Kenya is among the most advanced countries in collecting and managing data in Africa, a global development think-tank has revealed.
Some technology and development experts have even described the country as the “Silicon Savannah” of Africa, says a report published by the Overseas Development Institute (ODI).
“A supportive government, the high rate of mobile phone penetration and the growth of technology innovation spaces is behind the country’s data leadership,” reads the report by the UK-based think-tank on international development and humanitarian issues.
Kenya, says the report, has in the past decade been at the forefront of investing in telecommunications technology, open data and encouraging innovation.
Under the leadership of the then Permanent Secretary of Information and Communication Bitange Ndemo, Kenya took giant steps in connecting the country.
“Ndemo encouraged the laying of four fibre-optic submarine cables which resulted in Kenya becoming the African country with the highest bandwidth per person, the fastest speeds and some of the lowest internet costs in Africa,” says ODI’s Elizabeth Stuart.
This, she adds, in turn lowered the barriers to entry for technology entrepreneurs and companies to develop mobile-and data-driven enterprises.
High mobile penetration and the success of Safaricom’s mobile money platform M-Pesa have made the country stand out from the rest both in the continent and beyond.
Thanks to the government’s hands-off but supportive approach in M-Pesa’s initial stages, it took off, laying the groundwork for mobile applications to be used in other sectors.
The growing use of the technology made innovation hubs such as iHub possible.
These in turn led to the creation of a large segment of the country’s unstructured data, including Ushahidi (a crowd sourcing and crowd-mapping platform), Ma3Route (a social media-based traffic tracking platform) and mFarm (an online farming market-place).

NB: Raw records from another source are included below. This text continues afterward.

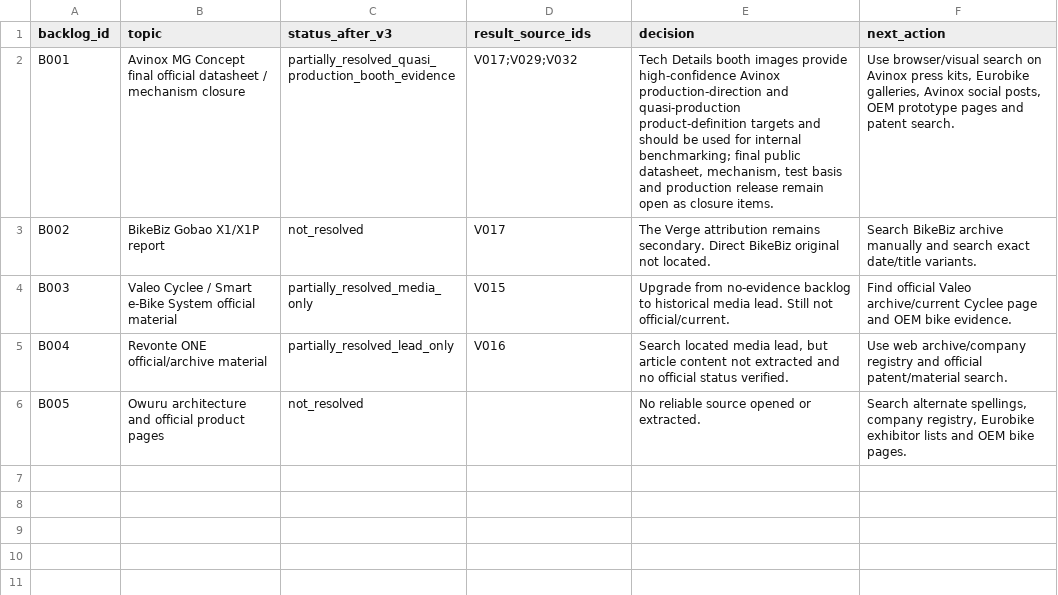
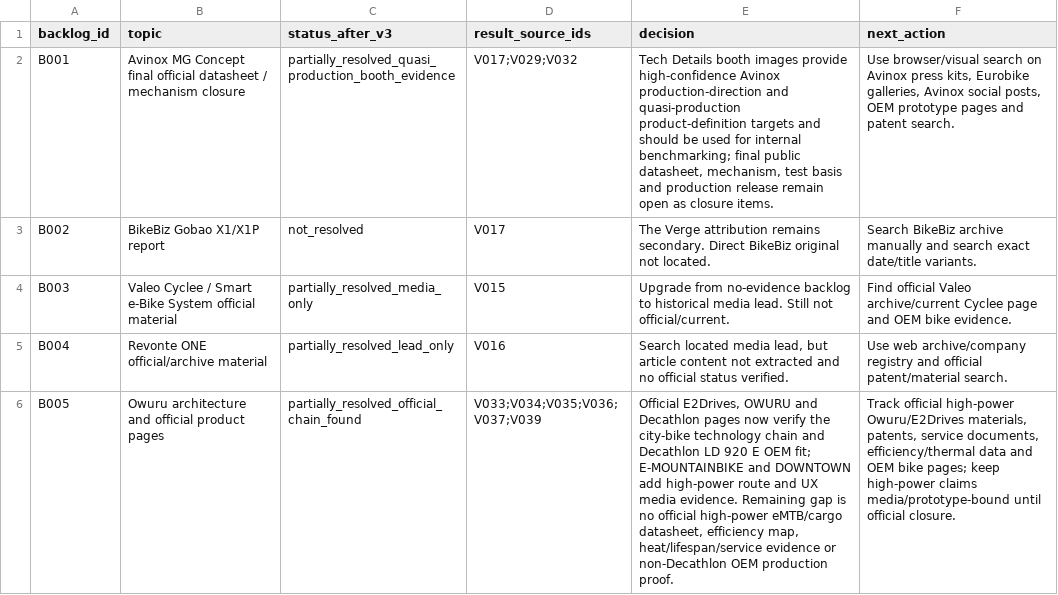
Before and after one commit to NicoThomas97/E-CVT, a CSV file: research-mgu/01_evidence/backlog_resolved_high_priority.csv, drawn as a sheet; the diff names each change by its address in the sheet, - before the commit and + after, or states it on an @@ line.

```diff
--- a/research-mgu/01_evidence/backlog_resolved_high_priority.csv
+++ b/research-mgu/01_evidence/backlog_resolved_high_priority.csv
-C6 (status_after_v3): not_resolved
+C6 (status_after_v3): partially_resolved_official_chain_found
-D6 (result_source_ids): (empty)
+D6 (result_source_ids): V033;V034;V035;V036;V037;V039
-E6 (decision): No reliable source opened or extracted.
+E6 (decision): Official E2Drives, OWURU and Decathlon pages now verify the city-bike technology chain and Decathlon LD 920 E OEM fit; E-MOUNTAINBIKE and DOWNTOWN add high-power route and UX media evidence. Remaining gap is no official high-power eMTB/cargo datasheet, efficiency map, heat/lifespan/service evidence or non-Decathlon OEM production proof.
-F6 (next_action): Search alternate spellings, company registry, Eurobike exhibitor lists and OEM bike pages.
+F6 (next_action): Track official high-power Owuru/E2Drives materials, patents, service documents, efficiency/thermal data and OEM bike pages; keep high-power claims media/prototype-bound until official closure.
```
Also changed, not shown: research-mgu/01_evidence/ecvt_source_findings.csv, research-mgu/01_evidence/source_backlog.csv, 19 other files.
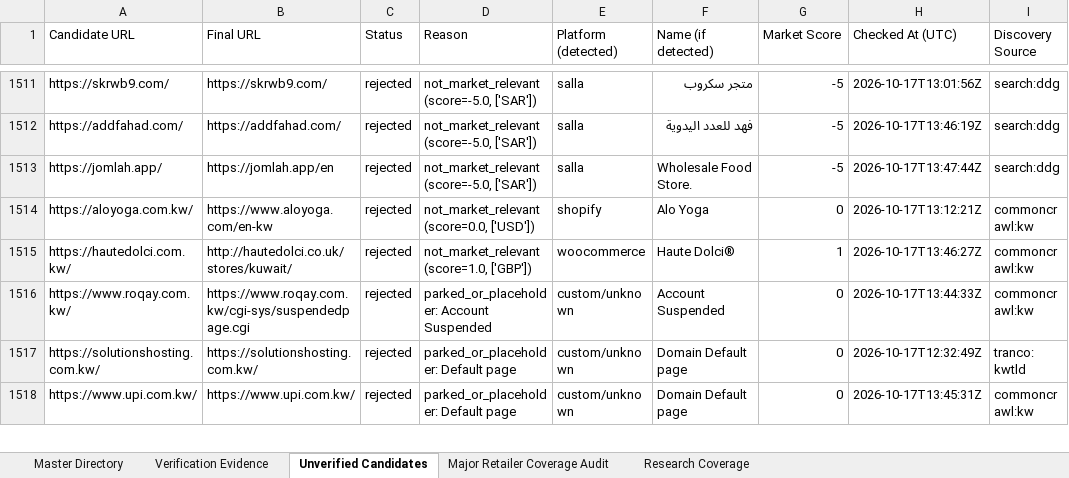
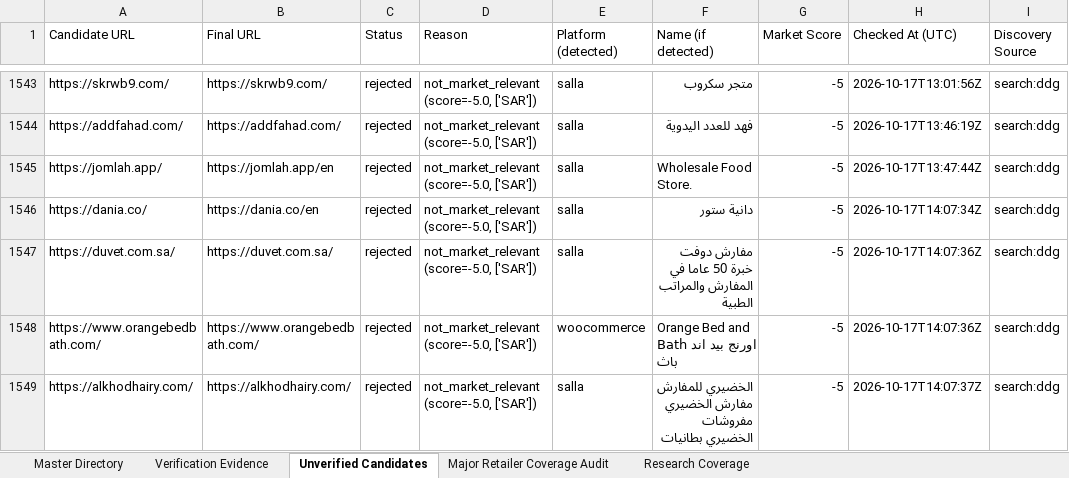
Before and after one commit to abaszeinn-beep/research, an Excel workbook: markets/kuwait/Kuwait_Ecommerce_Master_Directory.xlsx, sheet Unverified Candidates, drawn as a sheet; only a part is shown, gaps mark what is left out; the shorter side is filled out with more unchanged rows; values as stored, in another font and other column widths than the file's, no borders; the diff covers the shown part only; the diff names each change by its address in the sheet, - before the commit and + after, or states it on an @@ line.

```diff
--- a/markets/kuwait/Kuwait_Ecommerce_Master_Directory.xlsx (sheet Unverified Candidates)
+++ b/markets/kuwait/Kuwait_Ecommerce_Master_Directory.xlsx (sheet Unverified Candidates)
+row 1546: https://dania.co/ | https://dania.co/en | rejected | not_market_relevant (score=-5.0, ['SAR']) | salla | دانية ستور | -5 | 2026-10-17T14:07:34Z | search:ddg
+row 1547: https://duvet.com.sa/ | https://duvet.com.sa/ | rejected | not_market_relevant (score=-5.0, ['SAR']) | salla | مفارش دوفت خبرة 50 عاما في المفارش والمراتب الطبية | -5 | 2026-10-17T14:07:36Z | search:ddg
+row 1548: https://www.orangebedbath.com/ | https://www.orangebedbath.com/ | rejected | not_market_relevant (score=-5.0, ['SAR']) | woocommerce | Orange Bed and Bath اورنج بيد اند باث | -5 | 2026-10-17T14:07:36Z | search:ddg
+row 1549: https://alkhodhairy.com/ | https://alkhodhairy.com/ | rejected | not_market_relevant (score=-5.0, ['SAR']) | salla | الخضيري للمفارش مفارش الخضيري مفروشات الخضيري بطانيات | -5 | 2026-10-17T14:07:37Z | search:ddg
```
Also changed, not shown: 43 added rows elsewhere in this sheet, sheet Research Coverage, sheet Verification Evidence, sheet Major Retailer Coverage Audit, sheet Master Directory, 3 other files.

“The establishment of this tech community, paired with a supportive government, has helped to encourage leading technology companies such as IBM, Oracle, and Google to invest in Kenya,” adds the report.
The report urges Kenya to close the glaring gaps in data needed in various development projects if the country’s economy is to improve.
The opening up of government procurement data could expose price differences and save the government approximately Sh100 billion annually, says the report
Investing in better economic data will also act as an incentive for international investors to plough their monies into the country, it says.